The inspiration to open up the shop came from Walker, originally from England. During his time attending college at CU Boulder, he missed being able to frequent pasty shops, the likes of which are more ubiquitous than Starbucks in many places in Britain. He wanted to introduce Coloradans to a food he loved, and thus, the idea for the Pasty Republic, currently the only full-fledged pasty shop in Colorado, was born.

Pasties have a long history in England dating back to the thirteenth century, where they originally gained popularity among Cornish miners for their portable, hearty nature. With the popularity of fast food and fast casual here in the states, Walker knew that people would catch on, as there is a real need to be able to quickly get a quality meal that can be easily eaten on the go.

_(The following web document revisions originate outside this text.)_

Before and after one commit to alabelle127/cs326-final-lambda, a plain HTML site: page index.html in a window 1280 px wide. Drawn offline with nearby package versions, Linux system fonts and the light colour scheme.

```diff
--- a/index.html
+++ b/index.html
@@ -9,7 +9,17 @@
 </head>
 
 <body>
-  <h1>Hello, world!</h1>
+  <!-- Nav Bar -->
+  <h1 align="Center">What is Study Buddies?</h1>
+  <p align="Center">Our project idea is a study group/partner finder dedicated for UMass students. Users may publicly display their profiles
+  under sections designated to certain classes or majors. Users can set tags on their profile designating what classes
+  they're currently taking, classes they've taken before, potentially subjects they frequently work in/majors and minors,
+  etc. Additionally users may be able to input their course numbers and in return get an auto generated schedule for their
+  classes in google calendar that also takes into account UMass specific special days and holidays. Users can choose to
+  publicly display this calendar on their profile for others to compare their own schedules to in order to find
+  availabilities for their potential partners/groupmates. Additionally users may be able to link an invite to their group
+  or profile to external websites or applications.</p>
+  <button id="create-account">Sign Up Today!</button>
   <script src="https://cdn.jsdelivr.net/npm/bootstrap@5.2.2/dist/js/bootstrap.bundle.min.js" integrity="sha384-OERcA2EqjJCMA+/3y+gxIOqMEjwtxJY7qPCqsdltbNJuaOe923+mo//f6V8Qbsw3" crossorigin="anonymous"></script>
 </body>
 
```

You can definitely taste the high-quality ingredients in the handmade pasties here. The Miner, named as a nod to Cornish traditions, is packed with the customary filling of steak, potato, rutabaga, and onion. I wanted to try one of the originals Walker and Elhindi have created just for their menu, so I went for “The Seasoned,” a spicy take on chicken masala with chicken, cauliflower, carrots, onion, masala seasoning, and a little bit of yogurt. While the vegetables and chicken were perfectly cooked and very moist, I found this one to have a little too much masala seasoning and not enough salt to bring it all together. That being said, I was a huge fan of the spice level and Indian-inspired flavor profile.

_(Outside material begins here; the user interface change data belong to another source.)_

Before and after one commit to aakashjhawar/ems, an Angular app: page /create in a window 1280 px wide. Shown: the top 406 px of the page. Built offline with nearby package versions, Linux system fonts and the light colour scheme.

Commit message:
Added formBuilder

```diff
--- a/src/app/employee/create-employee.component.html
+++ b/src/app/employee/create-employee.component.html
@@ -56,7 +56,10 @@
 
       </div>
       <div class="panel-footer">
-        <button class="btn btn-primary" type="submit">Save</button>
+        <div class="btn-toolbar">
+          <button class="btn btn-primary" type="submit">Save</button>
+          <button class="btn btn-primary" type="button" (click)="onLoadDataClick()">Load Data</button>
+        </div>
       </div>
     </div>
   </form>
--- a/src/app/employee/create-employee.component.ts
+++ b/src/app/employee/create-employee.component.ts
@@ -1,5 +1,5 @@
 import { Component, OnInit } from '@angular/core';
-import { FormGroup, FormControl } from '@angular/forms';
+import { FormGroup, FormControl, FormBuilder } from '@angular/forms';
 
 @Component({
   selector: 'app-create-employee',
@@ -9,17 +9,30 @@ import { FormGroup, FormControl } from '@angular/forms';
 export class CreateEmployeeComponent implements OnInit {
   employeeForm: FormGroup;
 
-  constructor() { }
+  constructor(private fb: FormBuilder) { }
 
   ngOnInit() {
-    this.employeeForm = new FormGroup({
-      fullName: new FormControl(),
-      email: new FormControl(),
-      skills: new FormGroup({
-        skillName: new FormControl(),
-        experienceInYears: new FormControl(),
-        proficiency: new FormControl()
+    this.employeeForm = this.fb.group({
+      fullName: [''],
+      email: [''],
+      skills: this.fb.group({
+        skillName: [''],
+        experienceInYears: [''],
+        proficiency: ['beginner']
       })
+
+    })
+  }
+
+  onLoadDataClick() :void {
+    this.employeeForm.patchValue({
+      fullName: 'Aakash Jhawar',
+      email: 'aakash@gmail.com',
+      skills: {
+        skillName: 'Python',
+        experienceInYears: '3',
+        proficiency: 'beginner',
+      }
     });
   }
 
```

"The Philosopher" pasty, filled with spinach, dill, feta, and almonds at The Pasty Republic. Photo by Camille Breslin.

“The Philosopher” pasty, filled with spinach, dill, feta, and almonds. Photo by Camille Breslin.

The Philosopher, a spanakopita-inspired vegetarian option filled with spinach, feta, dill, mint, and almonds, suffered from the opposite seasoning problem—too much salt. An exorbitant amount of salt combined with already salty feta cheese threatened to overtake the bright, delicate flavors of the dill and spinach. That being said, I still thoroughly enjoyed this one, which had a ton of flavor and a nice crunch from the slivered almonds.
After all the savory, you can imagine how happy I was to learn that they do in fact offer dessert pasties. Options include an addictive apple-rhubarb filling, spiced with cinnamon and reminiscent of a portable slice of pie, and also a version with Nutella and orange cream.
Walker and Elhindi are the first to admit that they are new to this business, and still in the process of fine-tuning everything, including changing recipes based on customer feedback. While they continue to honor the tradition of the pasty, they also want to make their shop a republic in the true democratic sense of the word—which is why they’re holding a “create the next pasty competition” via Facebook, giving the community a chance to participate in the creation process. The winner will be featured in the shop and named after its creator.
In the meantime, they are continuing to spread the word about their new concept, teaching people how to properly pronounce and eat (no plate, no sauce) pasties. Turns out, people are responding quite well. This is due in large part to slews of neighborhood regulars enjoying the family deal (five dollars off when you buy four pasties). I think this is definitely a solid addition to the neighborhood, where it can be difficult to grab food on the go with so many sit-down restaurants nearby. Check out The Pasty Republic today for a taste of English tradition with a Colorado spin.


Interior of the Pasty Republic. Photo by Camille Breslin.

Interior of the Pasty Republic. Photo by Camille Breslin.